SEOUL, South Korea South Korea aims to become the world's top supplier of rechargeable batteries by 2012, surpassing current leader Japan. The government said it has assembled the infrastructure and key materials needed to boost production.
The Ministry of Commerce, Industry and Energy announced the ambitious plan Friday (Dec. 1) to develop next-generation secondary battery technology. The government said it expects exports of lithium-ion batteries to grow to $2.3 billion in 2008, giving South Korea a global market share of 35 percent. That total is forecast to jump to $6 billion by 2012 as South Korea is expected to account for half the world battery market. with a market share of 50 percent. It's current share totals $900 million, giving it a 22-percent share.
The ministry said the project focuses mainly on development of the lithium-ion batteries for use in the mobile devices, hybrid electric vehicles, robots and in the power storage sector.
The move follows a massive recall of lithium-ion batteries by Sony Corp. that were used primarily in laptop PCs.
If the South Korean battery initiative unfolds as envisioned, the country would become the top supplier of secondary batteries used in mobile devices by 2012. Japan currently holds 60 percent of the global battery market, according to the ministry.
As of June 2006, Japan's Sanyo was the world's top secondary battery supplier with a market share of 32 percent, followed by Sony with 18 percent. South Korea's Samsung SDI accounted for 14 percent of the market and LG Chem ranked fifth with 8 percent.
The ministry cited a government-led R&D effort designed to localize production of four key battery components: cathode-electrode active materials, anode-electrode active materials, electrolytes and separators. Domestic development of the four elements would provide an import substitution boost of more than $160 million a year, the ministry added.

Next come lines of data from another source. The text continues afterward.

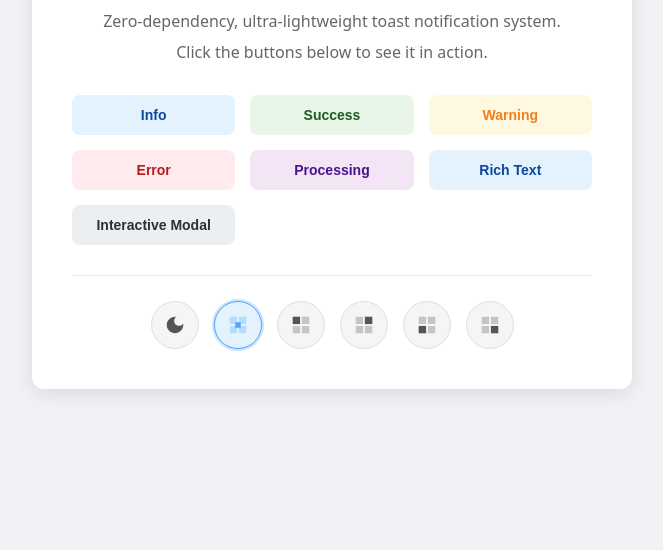
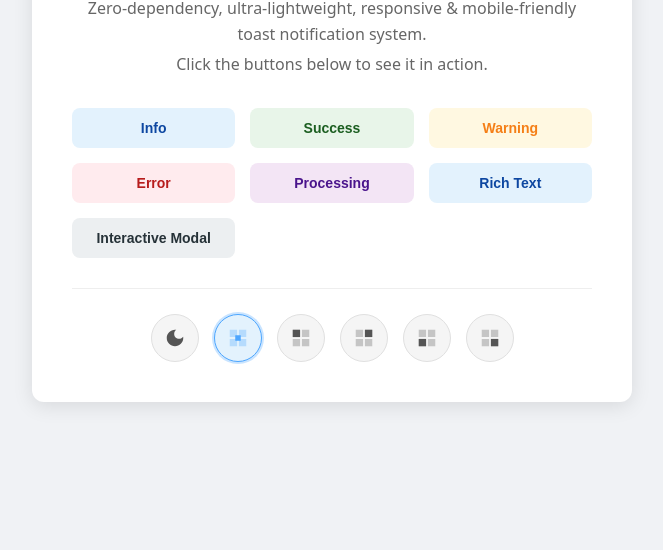
Before and after one commit to KhvichaDev/notifications-kd, a website: page index.html in a window 1280 px wide. Shown: the part 250-800 px from the top of the page, without its empty margins (308-971 px from the left). Drawn offline with Linux system fonts and the light colour scheme.

Commit message:
Add files via upload

```diff
--- a/index.html
+++ b/index.html
@@ -142,7 +142,7 @@
 
     <div class="demo-container">
         <h1>KD Notifications</h1>
-        <p class="desc-text">Zero-dependency, ultra-lightweight toast notification system.</p>
+        <p class="desc-text">Zero-dependency, ultra-lightweight, responsive & mobile-friendly toast notification system.</p>
         <p class="action-text">Click the buttons below to see it in action.</p>
 
         <div class="btn-grid">
```
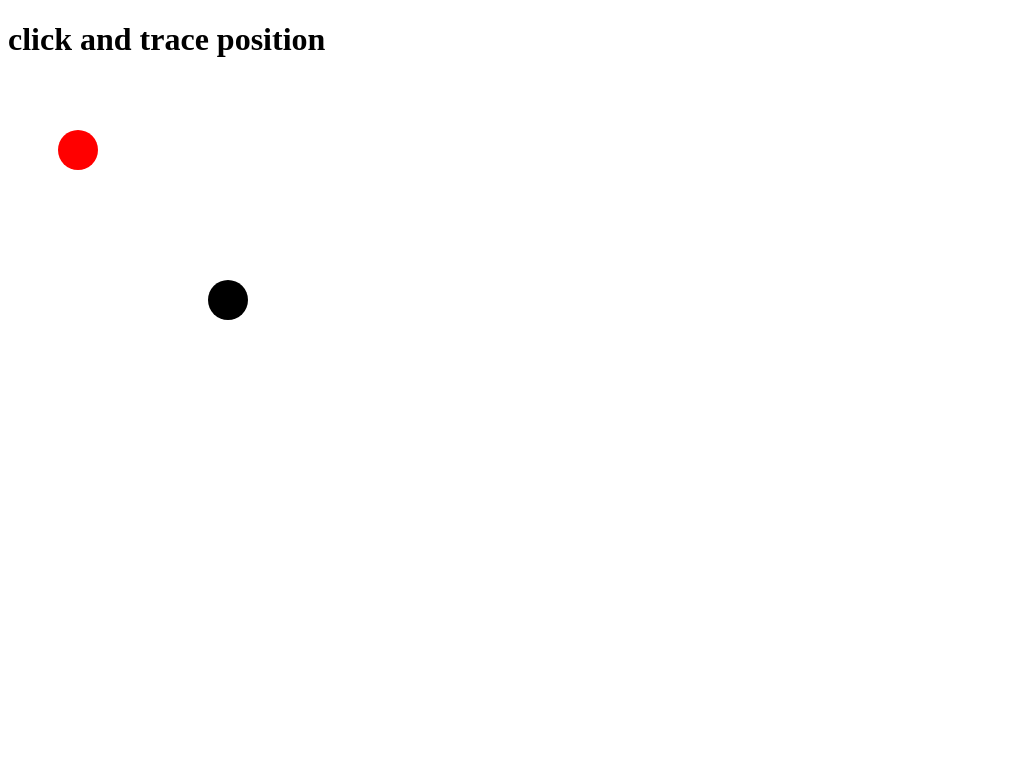
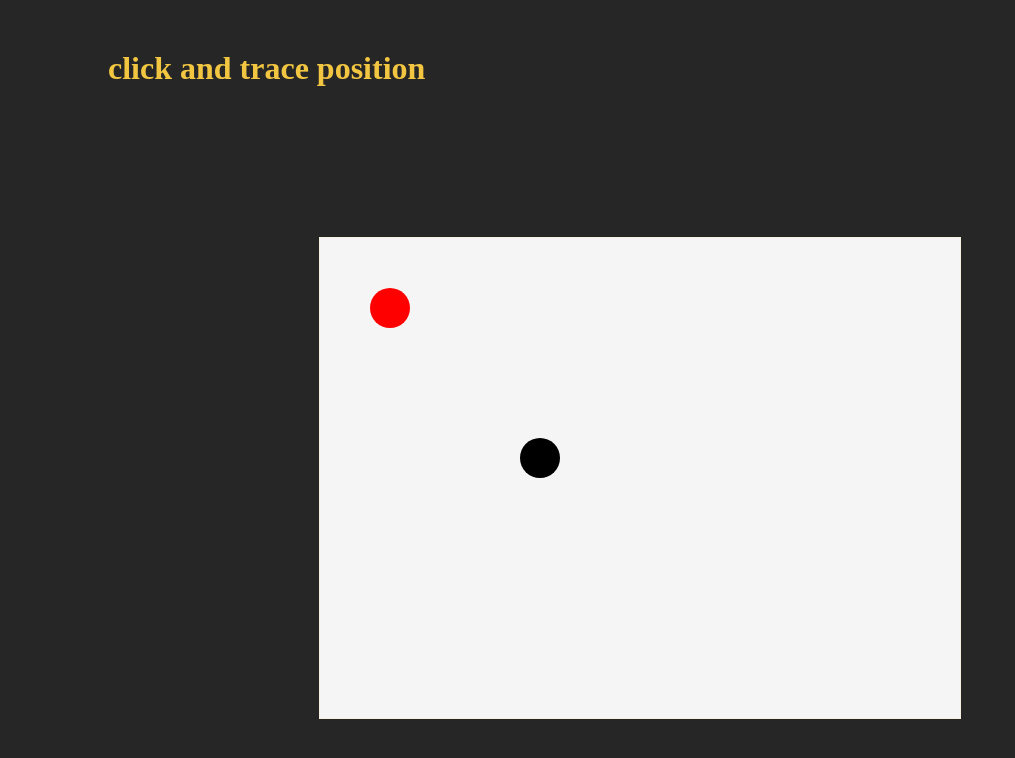
Before and after one commit to hachibeeDI/createjs_mouseevenet_test, a plain HTML site: page index.html in a window 1280 px wide. Shown: the whole page, without its empty margins (0-1015 px from the left). Drawn offline with Linux system fonts and the light colour scheme.

```diff
--- a/index.html
+++ b/index.html
@@ -3,6 +3,7 @@
     <head>
         <meta http-equiv="Content-Type" content="text/html; charset=utf-8">
         <title>createjs on haxe</title>
+        <link rel="stylesheet" type="text/css" href="./static/css/sample.css" />
         <!-- scripts -->
         <script src="./static/js/createjs.min.js"></script>
         <script src="./static/js/main.js"></script>
--- a/static/css/sample.css
+++ b/static/css/sample.css
@@ -8,6 +8,7 @@ body h1 {
 
 canvas {
     border: 1px solid rgba(242, 198, 65, 0.1);
+    background-color: #f5f5f5;
     margin: 150px auto 0 auto;
     display: block;
 }
```
Also changed, not shown: 1 other file.
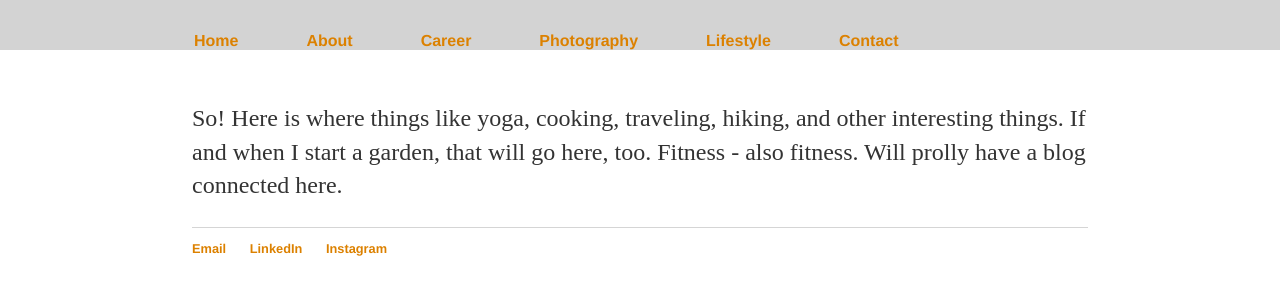
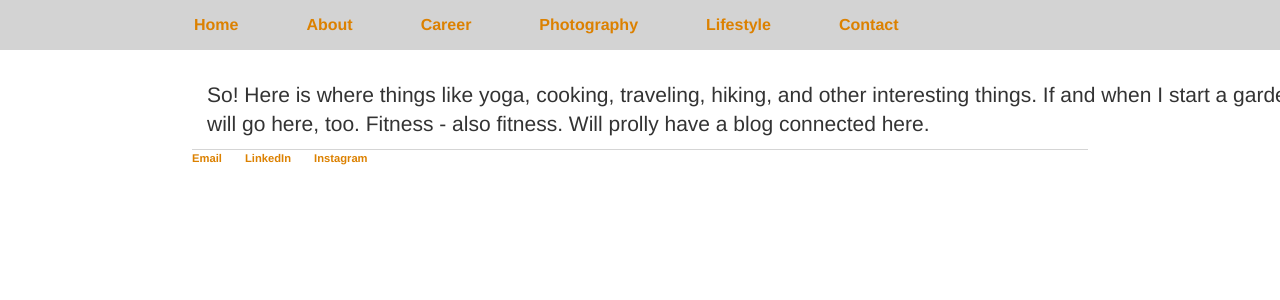
Before and after one commit to itsonlyjaz/itsonlyjaz.github.io, a Jekyll site: the page built from lifestyle/index.html, in a window 1280 px wide. Shown: the top 300 px of the page. Built offline with Jekyll 4.4.1, drawn with Linux system fonts in a browser that asks for light colours; nearby versions of some CDN libraries; a script that is not in the unit is left out.

Commit message:
Update default.html

```diff
--- a/_layouts/default.html
+++ b/_layouts/default.html
@@ -1,6 +1,11 @@
 <!DOCTYPE html>
-	<html>
+	<html lang="en">
 		<head>
+			<meta charset="UTF-8">
+    			<meta http-equiv="X-UA-Compatible" content="IE=edge">
+   			<meta name="viewport" content="width=device-width, initial-scale=1">
+    				<link rel="stylesheet" href="https://maxcdn.bootstrapcdn.com/bootstrap/3.3.5/css/bootstrap.min.css">
+   			<!--	<link rel="stylesheet" href="css/styles.css"> -->
 			<title>{{ page.title }}</title>
 			<!-- link to main stylesheet -->
 			<link rel="stylesheet" type="text/css" href="/css/main.css">
@@ -37,6 +36,9 @@
 				<li><a href="http://www.instagram.com/itsonlyjaz">Instagram</a></li>
 
 				</ul>
+			<script src="https://ajax.googleapis.com/ajax/libs/jquery/1.11.3/jquery.min.js"></script>
+			<script src="https://maxcdn.bootstrapcdn.com/bootstrap/3.3.5/js/bootstrap.min.js"></script>
+			<script src="js/script.js"></script>
 			</footer>
 		</body>
 	</html>
```
Also changed, not shown: other parts of _layouts/default.html (+0 -6 lines).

A government-backed task force consisting of about 800 members from 62 industrial, academic and research institutes has been working since 2003 to develop secondary battery technology and build infrastructure. The government contributed $82.5 million to the battery project.